Ultimately, Theresa hopes to integrate her field experience in Guatemala and commitment to human rights with the technical skills provided by an MLS degree in order to contribute to the preservation of historic memory and construction of human-rights focused archives. She looks forward to collaborating with and learning from colleagues in SALALM as she takes her next steps forward in the profession.
Nelson Santana is Assistant Librarian at the City University of New York Dominican Studies Institute (CUNY DSI) at City College, where he works closely with Chief Librarian Sarah Aponte in the administration of the Dominican Library. Alongside Chief Librarian Aponte, Nelson regularly teaches workshops on the history of the Dominican Republic, culture, and society, as well as the history of Dominican migration in the United States. He also provides research and reference consultation to library users; plans and conducts research in historical, social, and cultural themes related to the Dominican Republic and Dominican migration; and prepares bibliographies to serve as resource tools; among many other tasks. Nelson supervises and trains college assistants, work-study students, interns and volunteers, working in the Archives and Library.
At the moment, Nelson is pursuing a Master of Science in Library and Information Science with a concentration in Archival Studies at Drexel University. Nelson holds a Bachelor of Arts in English from Baruch College and a Master in the Study of the Americas from the Center for Worker Education at the City College of New York’s Division of Interdisciplinary Studies.
Nelson’s research interests include the intellectual history of Dominican migration in the United States, the cultural and political history of the Dominican Republic, and the cultural production that looks at the link between social movements and music in the Spanish-speaking Caribbean. In his MA thesis, “The Political Theology of Juan Paulino’s Club Cívico y Cultural Juan Pablo Duarte” (2012), Nelson argues how Roman Catholicism served as one of the principal driving forces that fueled the founding of one of the earliest Dominican organizations. He used the archival collection of Juan Antonio Paulino, which is housed at the Dominican Archives.
Nelson has presented his research at conferences including “Shifting Tides, Anxious Borders Conference 2013: ‘Reimagining the New World(s)” at SUNY Binghamton, and “Commodities, Capitalism, and Culture: Latin America and Global Links” at SUNY Stony Brook.
Nelson is the recipient of several awards. At present time he is a Diversity Scholar (2013-2015) for the Association of Research Libraries (ARL).
Among his goals as an information professional, Nelson is interested in improving information literacy among users as well as working alongside his mentor, Chief Librarian Sarah Aponte to continue to disseminate knowledge pertinent to Dominican Studies.
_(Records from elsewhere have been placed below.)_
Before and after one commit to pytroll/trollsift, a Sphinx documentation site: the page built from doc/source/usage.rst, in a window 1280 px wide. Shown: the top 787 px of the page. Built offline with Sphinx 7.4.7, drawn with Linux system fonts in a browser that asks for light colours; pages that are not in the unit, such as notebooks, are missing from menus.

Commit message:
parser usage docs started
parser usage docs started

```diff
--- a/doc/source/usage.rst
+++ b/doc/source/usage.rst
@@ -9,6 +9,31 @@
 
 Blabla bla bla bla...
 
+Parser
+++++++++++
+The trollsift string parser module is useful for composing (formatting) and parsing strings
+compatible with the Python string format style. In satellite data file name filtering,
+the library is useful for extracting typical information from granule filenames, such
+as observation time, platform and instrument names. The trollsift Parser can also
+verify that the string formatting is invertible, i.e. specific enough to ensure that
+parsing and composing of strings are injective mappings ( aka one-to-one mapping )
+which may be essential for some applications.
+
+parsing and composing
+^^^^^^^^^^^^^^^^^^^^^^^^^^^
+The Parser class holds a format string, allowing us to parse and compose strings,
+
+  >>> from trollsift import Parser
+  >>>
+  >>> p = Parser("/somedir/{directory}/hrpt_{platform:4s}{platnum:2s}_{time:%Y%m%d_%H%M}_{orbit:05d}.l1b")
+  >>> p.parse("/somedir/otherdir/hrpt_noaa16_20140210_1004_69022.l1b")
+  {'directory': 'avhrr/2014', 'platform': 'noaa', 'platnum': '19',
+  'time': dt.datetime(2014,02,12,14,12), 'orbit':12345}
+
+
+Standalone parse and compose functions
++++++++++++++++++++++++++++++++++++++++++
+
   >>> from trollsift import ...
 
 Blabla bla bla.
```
As an aspiring academic librarian, Nelson is interested in compiling and providing access to all bibliographical resources relating to Dominican Studies. As an aspiring archivist, Nelson expects to preserve the legacy and document the history of Dominican migrants in the United States.